ALLAN Moffat is one of the true greats of Australian motor racing, and indeed Australian sport.
The Canadian-born Moffat was the nation’s first true professional driver. His determination and dedication are key to his legend.
But so too are the cars he drove. Headlined by a succession of fast Fords in the 1970s, this celebration of Moffat cars includes four other marques too…
NOW IN STOCK: Allan Moffat’s autobiography, Climbing the Mountain
Ford Falcon XY GT-HO Phase III
Moffat made his Bathurst debut in an XW GT-HO in 1969 and scored his first Great Race win a year later aboard a Phase II version of that model.
But it’s the XY GT-HO Phase III that we’ve chosen here. He won the 1971 Hardie-Ferodo 500 aboard this Series Production version and scored the 1973 ATCC crown with its Group C successor.
Ford Mustang Boss 302
It may not have won an ATCC title, but many rank this Coca-Cola backed Mustang as the most iconic Moffat car of all.
One of only seven examples built by Kar Kraft in the USA, it famously won 101 of its 151 race starts, including seven ATCC races between 1970 and ’72.
Read more: The Moffat Mustang’s other pilot
Ford Falcon XA
This was the first in a line of iconic Falcon hardtops and the last to tackle the Great Race under the official Ford Motor Company factory banner.
It was driven to victory by Allan Moffat and Ian Geoghegan in the 1973 Hardie-Ferodo 1000, avenging Moffat and Ford’s defeat to Peter Brock and Holden from the previous year.
Ford Capri RS3100
Just as he’d done with the Boss 302 Mustang, Moffat used his international connections to secure this special ex-European Touring Car Championship ‘Cologne’ V6 Capri.
Moffat raced the car in Sports Sedan competition throughout 1975. He also drove it in two rounds of the inaugural Australian Sports Sedan Championship in 1976, playing a role in his eventual title victory.
Ford Falcon XC GS500
A one-two form finish with Moffat Ford Dealers teammate Colin Bond in 1977 made this Falcon the most famous of Moffat’s four Bathurst winners.
The XC model was introduced midway through that year and also clinched Moffat his second straight ATCC crown amid a dominant period for the Blue Oval.
Built by DeKon Engineering in Detroit, Moffat drove both this car and the Capri on his way to victory in the 1976 Australian Sports Sedan Championship.
It then sat idle for the next two seasons due to Moffat’s new touring car deal with Ford, and then completed a handful more races in Moffat’s hands during 1979 and ’80 before being sold off.
Porsche 934 Turbo
Although not the brand most closely associated with Moffat’s career, he drove various examples of Germany’s finest both in Australia and overseas, including at Le Mans.
Moffat drove this Alan Hamilton-owned Porsche to win the 1980 Australian Sports Car Championship, taking victory in three of the five races along the way.
Peter Stuyvesant Mazda RX-7
Yet another car that caused a considerable stir in its day, Moffat’s factory-backed Mazda RX7 program netted him a fourth and final ATCC title in ’83.
The debate of its merits as a touring car were as loud as its controversial rotary engine.

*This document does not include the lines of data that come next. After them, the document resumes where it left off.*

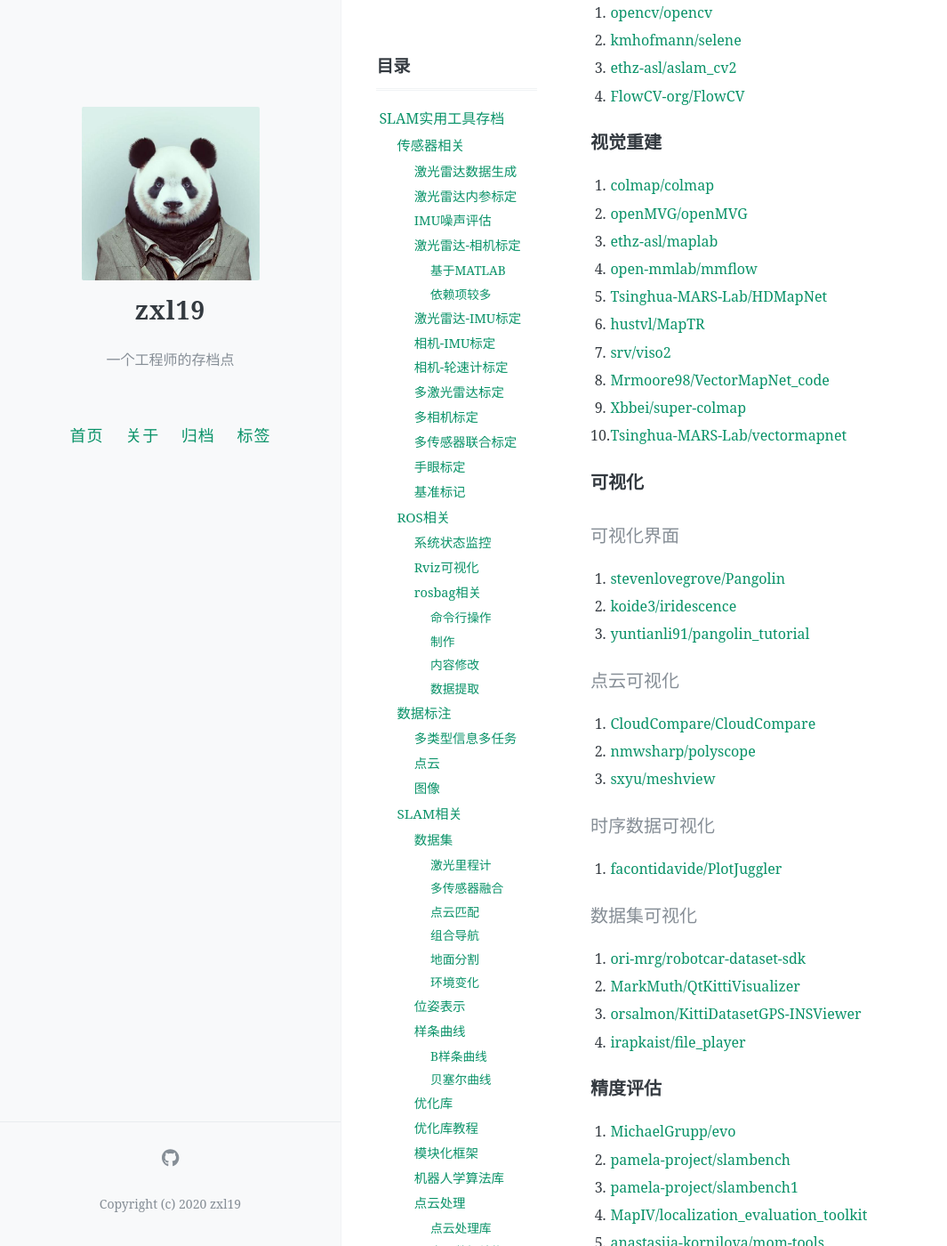
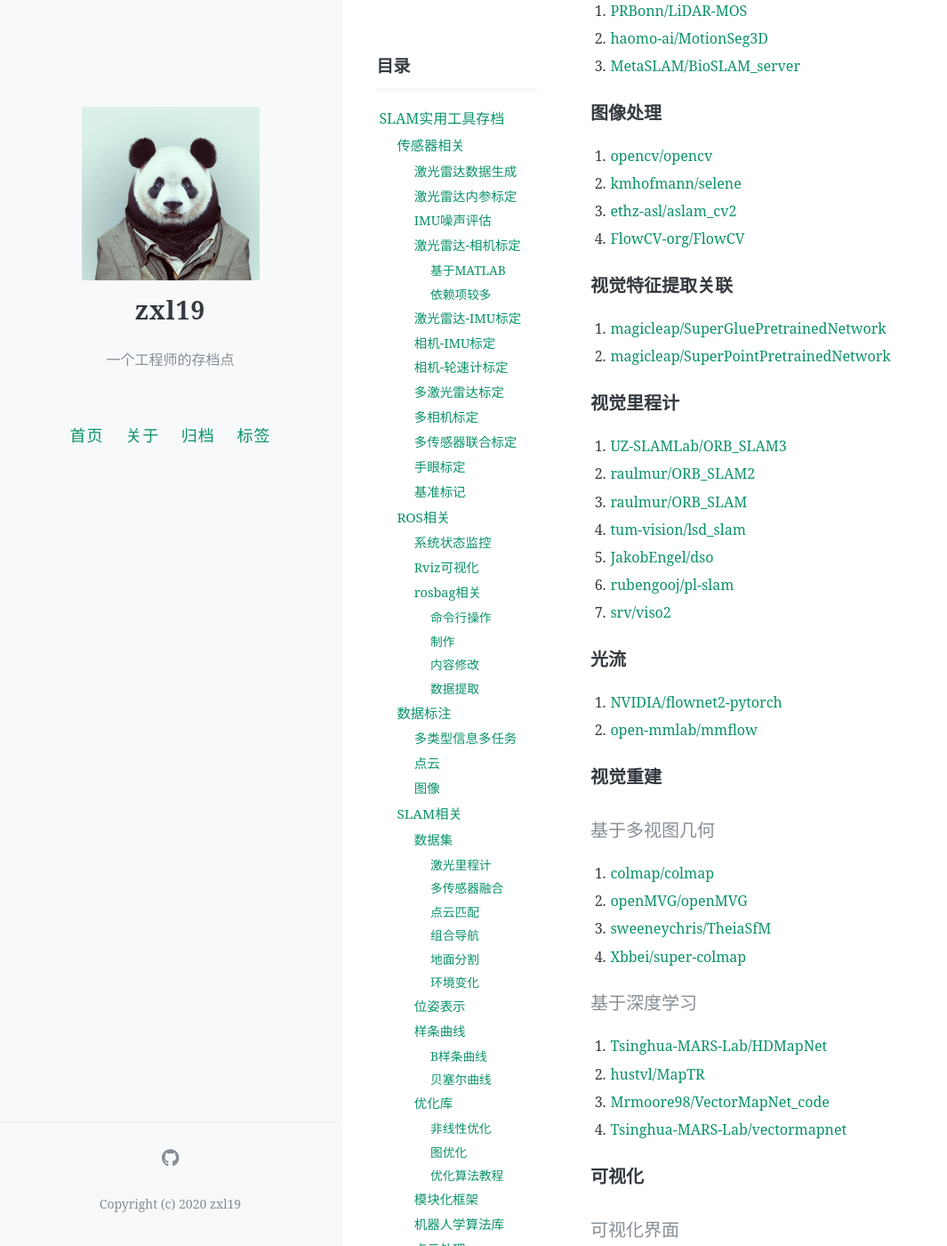
Before and after one commit to zxl19/zxl19.github.io, a Jekyll site: the page built from _posts/2021-05-25-slam-tool.md, in a window 1280 px wide and 1400 px high, scrolled down 13714 px. Shown: the whole window at 89% size, without its empty margins (0-1065 px from the left). Built offline with Jekyll 4.4.1, drawn with Linux system fonts in a browser that asks for light colours; comment, search, counter and statistics services are not loaded; some of the changed text lies outside the part shown.

Commit message:
Update Posts

```diff
--- a/_posts/2021-05-25-slam-tool.md
+++ b/_posts/2021-05-25-slam-tool.md
@@ -284,38 +284,41 @@ pinned: false
 
 ### 优化库
 
+#### 非线性优化
+
 1. [ceres-solver/ceres-solver](https://github.com/ceres-solver/ceres-solver)
-2. [RainerKuemmerle/g2o](https://github.com/RainerKuemmerle/g2o)
-3. [borglab/gtsam](https://github.com/borglab/gtsam)
-4. [stevengj/nlopt](https://github.com/stevengj/nlopt)
-5. [facebookresearch/theseus](https://github.com/facebookresearch/theseus)
-6. [symforce-org/symforce](https://github.com/symforce-org/symforce)
-7. [PatWie/CppNumericalSolvers](https://github.com/PatWie/CppNumericalSolvers)
-8. [sweeneychris/TheiaSfM](https://github.com/sweeneychris/TheiaSfM)
-9. [baidu/ICE-BA](https://github.com/baidu/ICE-BA)
-10. [ethz-adrl/ifopt](https://github.com/ethz-adrl/ifopt)
-11. [yixuan/LBFGSpp](https://github.com/yixuan/LBFGSpp)
-12. [MIT-SPARK/Kimera-RPGO](https://github.com/MIT-SPARK/Kimera-RPGO)
-13. [xipengwang/AprilSAM](https://github.com/xipengwang/AprilSAM)
-14. [APRIL-ZJU/clins](https://github.com/APRIL-ZJU/clins)
-15. [zlthinker/STBA](https://github.com/zlthinker/STBA)
-16. [ZJU-FAST-Lab/LBFGS-Lite](https://github.com/ZJU-FAST-Lab/LBFGS-Lite)
-17. [cvg/pyceres](https://github.com/cvg/pyceres)
-18. [srrg-sapienza/srrg2_solver](https://github.com/srrg-sapienza/srrg2_solver)
-19. [leggedrobotics/graph_msf](https://github.com/leggedrobotics/graph_msf)
-20. [MarineRoboticsGroup/dcsam](https://github.com/MarineRoboticsGroup/dcsam)
-21. [mit-acl/dpgo](https://github.com/mit-acl/dpgo)
-22. [ori-drs/isam](https://github.com/ori-drs/isam)
-23. [bbopt/nomad](https://github.com/bbopt/nomad)
-24. [zju3dv/CoLi-BA](https://github.com/zju3dv/CoLi-BA)
-25. [utiasASRL/steam](https://github.com/utiasASRL/steam)
-26. [furo-org/p2o](https://github.com/furo-org/p2o)
-27. [helmayer/RPBA](https://github.com/helmayer/RPBA)
-28. [APRIL-ZJU/clic](https://github.com/APRIL-ZJU/clic)
-29. [mit-acl/dpgo_ros](https://github.com/mit-acl/dpgo_ros)
-30. [ICRA-2019/MH-iSAM2_lib](https://github.com/ICRA-2019/MH-iSAM2_lib)
+2. [stevengj/nlopt](https://github.com/stevengj/nlopt)
+3. [facebookresearch/theseus](https://github.com/facebookresearch/theseus)
+4. [symforce-org/symforce](https://github.com/symforce-org/symforce)
+5. [PatWie/CppNumericalSolvers](https://github.com/PatWie/CppNumericalSolvers)
+6. [ethz-adrl/ifopt](https://github.com/ethz-adrl/ifopt)
+7. [yixuan/LBFGSpp](https://github.com/yixuan/LBFGSpp)
+8. [ZJU-FAST-Lab/LBFGS-Lite](https://github.com/ZJU-FAST-Lab/LBFGS-Lite)
+9. [bbopt/nomad](https://github.com/bbopt/nomad)
 
-### 优化库教程
+#### 图优化
+
+1. [RainerKuemmerle/g2o](https://github.com/RainerKuemmerle/g2o)
+2. [borglab/gtsam](https://github.com/borglab/gtsam)
+3. [baidu/ICE-BA](https://github.com/baidu/ICE-BA)
+4. [MIT-SPARK/Kimera-RPGO](https://github.com/MIT-SPARK/Kimera-RPGO)
+5. [xipengwang/AprilSAM](https://github.com/xipengwang/AprilSAM)
+6. [APRIL-ZJU/clins](https://github.com/APRIL-ZJU/clins)
+7. [zlthinker/STBA](https://github.com/zlthinker/STBA)
+8. [cvg/pyceres](https://github.com/cvg/pyceres)
+9. [srrg-sapienza/srrg2_solver](https://github.com/srrg-sapienza/srrg2_solver)
+10. [MarineRoboticsGroup/dcsam](https://github.com/MarineRoboticsGroup/dcsam)
+11. [mit-acl/dpgo](https://github.com/mit-acl/dpgo)
+12. [ori-drs/isam](https://github.com/ori-drs/isam)
+13. [zju3dv/CoLi-BA](https://github.com/zju3dv/CoLi-BA)
+14. [utiasASRL/steam](https://github.com/utiasASRL/steam)
+15. [APRIL-ZJU/clic](https://github.com/APRIL-ZJU/clic)
+16. [furo-org/p2o](https://github.com/furo-org/p2o)
+17. [helmayer/RPBA](https://github.com/helmayer/RPBA)
+18. [mit-acl/dpgo_ros](https://github.com/mit-acl/dpgo_ros)
+19. [ICRA-2019/MH-iSAM2_lib](https://github.com/ICRA-2019/MH-iSAM2_lib)
+
+#### 优化算法教程
 
 1. [izhengfan/ba_demo_ceres](https://github.com/izhengfan/ba_demo_ceres)
 2. [ydsf16/LevenbergMarquardt](https://github.com/ydsf16/LevenbergMarquardt)
@@ -491,18 +497,41 @@ pinned: false
 3. [ethz-asl/aslam_cv2](https://github.com/ethz-asl/aslam_cv2)
 4. [FlowCV-org/FlowCV](https://github.com/FlowCV-org/FlowCV)
 
+### 视觉特征提取关联
+
+1. [magicleap/SuperGluePretrainedNetwork](https://github.com/magicleap/SuperGluePretrainedNetwork)
+2. [magicleap/SuperPointPretrainedNetwork](https://github.com/magicleap/SuperPointPretrainedNetwork)
+
+### 视觉里程计
+
+1. [UZ-SLAMLab/ORB_SLAM3](https://github.com/UZ-SLAMLab/ORB_SLAM3)
+2. [raulmur/ORB_SLAM2](https://github.com/raulmur/ORB_SLAM2)
+3. [raulmur/ORB_SLAM](https://github.com/raulmur/ORB_SLAM)
+4. [tum-vision/lsd_slam](https://github.com/tum-vision/lsd_slam)
+5. [JakobEngel/dso](https://github.com/JakobEngel/dso)
+6. [rubengooj/pl-slam](https://github.com/rubengooj/pl-slam)
+7. [srv/viso2](https://github.com/srv/viso2)
+
+### 光流
+
+1. [NVIDIA/flownet2-pytorch](https://github.com/NVIDIA/flownet2-pytorch)
+2. [open-mmlab/mmflow](https://github.com/open-mmlab/mmflow)
+
 ### 视觉重建
+
+#### 基于多视图几何
 
 1. [colmap/colmap](https://github.com/colmap/colmap)
 2. [openMVG/openMVG](https://github.com/openMVG/openMVG)
-3. [ethz-asl/maplab](https://github.com/ethz-asl/maplab)
-4. [open-mmlab/mmflow](https://github.com/open-mmlab/mmflow)
-5. [Tsinghua-MARS-Lab/HDMapNet](https://github.com/Tsinghua-MARS-Lab/HDMapNet)
-6. [hustvl/MapTR](https://github.com/hustvl/MapTR)
-7. [srv/viso2](https://github.com/srv/viso2)
-8. [Mrmoore98/VectorMapNet_code](https://github.com/Mrmoore98/VectorMapNet_code)
-9. [Xbbei/super-colmap](https://github.com/Xbbei/super-colmap)
-10. [Tsinghua-MARS-Lab/vectormapnet](https://github.com/Tsinghua-MARS-Lab/vectormapnet)
+3. [sweeneychris/TheiaSfM](https://github.com/sweeneychris/TheiaSfM)
+4. [Xbbei/super-colmap](https://github.com/Xbbei/super-colmap)
+
+#### 基于深度学习
+
+1. [Tsinghua-MARS-Lab/HDMapNet](https://github.com/Tsinghua-MARS-Lab/HDMapNet)
+2. [hustvl/MapTR](https://github.com/hustvl/MapTR)
+3. [Mrmoore98/VectorMapNet_code](https://github.com/Mrmoore98/VectorMapNet_code)
+4. [Tsinghua-MARS-Lab/vectormapnet](https://github.com/Tsinghua-MARS-Lab/vectormapnet)
 
 ### 可视化
 
@@ -566,27 +595,25 @@ pinned: false
 
 ### 里程计定位
 
-1. [ethz-asl/ethzasl_msf](https://github.com/ethz-asl/ethzasl_msf)
-2. [2013fangwentao/Multi_Sensor_Fusion](https://github.com/2013fangwentao/Multi_Sensor_Fusion)
-3. [cggos/imu_x_fusion](https://github.com/cggos/imu_x_fusion)
-4. [MapIV/eagleye](https://github.com/MapIV/eagleye)
-5. [karanchawla/GPS_IMU_Kalman_Filter](https://github.com/karanchawla/GPS_IMU_Kalman_Filter)
-6. [i2Nav-WHU/OB_GINS](https://github.com/i2Nav-WHU/OB_GINS)
-7. [ydsf16/imu_gps_localization](https://github.com/ydsf16/imu_gps_localization)
-8. [libing64/pose_ekf](https://github.com/libing64/pose_ekf)
-9. [RossHartley/invariant-ekf](https://github.com/RossHartley/invariant-ekf)
-10. [zm0612/eskf-gps-imu-fusion](https://github.com/zm0612/eskf-gps-imu-fusion)
-11. [udacity/robot_pose_ekf](https://github.com/udacity/robot_pose_ekf)
-12. [i2Nav-WHU/IC-GVINS](https://github.com/i2Nav-WHU/IC-GVINS)
-13. [i2Nav-WHU/KF-GINS](https://github.com/i2Nav-WHU/KF-GINS)
-14. [rsasaki0109/kalman_filter_localization](https://github.com/rsasaki0109/kalman_filter_localization)
-15. [i2Nav-WHU/Wheel-INS](https://github.com/i2Nav-WHU/Wheel-INS)
-16. [ethz-asl/odom_predictor](https://github.com/ethz-asl/odom_predictor)
-17. [chennuo0125-HIT/imu_gps_fusion](https://github.com/chennuo0125-HIT/imu_gps_fusion)
-18. [leggedrobotics/L3E](https://github.com/leggedrobotics/L3E)
-19. [Fixit-Davide/imu_zupt](https://github.com/Fixit-Davide/imu_zupt)
-20. [weihsinc/robot_localization](https://github.com/weihsinc/robot_localization)
-21. [MapIV/hawkeye](https://github.com/MapIV/hawkeye)
+1. [2013fangwentao/Multi_Sensor_Fusion](https://github.com/2013fangwentao/Multi_Sensor_Fusion)
+2. [cggos/imu_x_fusion](https://github.com/cggos/imu_x_fusion)
+3. [MapIV/eagleye](https://github.com/MapIV/eagleye)
+4. [karanchawla/GPS_IMU_Kalman_Filter](https://github.com/karanchawla/GPS_IMU_Kalman_Filter)
+5. [i2Nav-WHU/OB_GINS](https://github.com/i2Nav-WHU/OB_GINS)
+6. [ydsf16/imu_gps_localization](https://github.com/ydsf16/imu_gps_localization)
+7. [libing64/pose_ekf](https://github.com/libing64/pose_ekf)
+8. [RossHartley/invariant-ekf](https://github.com/RossHartley/invariant-ekf)
+9. [zm0612/eskf-gps-imu-fusion](https://github.com/zm0612/eskf-gps-imu-fusion)
+10. [udacity/robot_pose_ekf](https://github.com/udacity/robot_pose_ekf)
+11. [i2Nav-WHU/IC-GVINS](https://github.com/i2Nav-WHU/IC-GVINS)
+12. [i2Nav-WHU/KF-GINS](https://github.com/i2Nav-WHU/KF-GINS)
+13. [rsasaki0109/kalman_filter_localization](https://github.com/rsasaki0109/kalman_filter_localization)
+14. [i2Nav-WHU/Wheel-INS](https://github.com/i2Nav-WHU/Wheel-INS)
+15. [ethz-asl/odom_predictor](https://github.com/ethz-asl/odom_predictor)
+16. [chennuo0125-HIT/imu_gps_fusion](https://github.com/chennuo0125-HIT/imu_gps_fusion)
+17. [Fixit-Davide/imu_zupt](https://github.com/Fixit-Davide/imu_zupt)
+18. [weihsinc/robot_localization](https://github.com/weihsinc/robot_localization)
+19. [MapIV/hawkeye](https://github.com/MapIV/hawkeye)
 
 ### GNSS数据处理
 
```
Also changed, not shown: other parts of _posts/2021-05-25-slam-tool.md (+13 -10 lines), _posts/2021-06-01-cpp-library.md (+23 -14 lines), _posts/2021-06-15-ai-material.md (+21 -1 lines), _posts/2023-03-06-rosnode-command.md (+4 -4 lines), _posts/2023-03-06-rostopic-command.md (+19 -15 lines).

Although able to hold its own in the sprint races around the country, it could not live with its V8 rivals at Bathurst.
Rothmans Holden Commodore VL
Built by the Holden Dealer Team for Peter Brock to drive in 1987, this car was sold to a third-party acting for Moffat when the HDT hit financial trouble amid its split with Holden.
Moffat and John Harvey quit their HDT roles and combined in this car to win the inaugural World Touring Car Championship race at Monza. It also finished fourth in the Spa 24 Hours.
ANZ Ford Sierra RS500
After the end of Group C killed his Mazda program, Moffat returned in 1987 with the first in a series of Rudi Eggenberger-built Ford Sierras that a year later almost netted him a fifth Bathurst 1000 win.
In his final Great Race, the car he co-drove was in control until it overheated during a long Safety Car period. Moffat’s Sierra highlight was victory in his last race, the 1989 Fuji 500, held two days after his 50th birthday.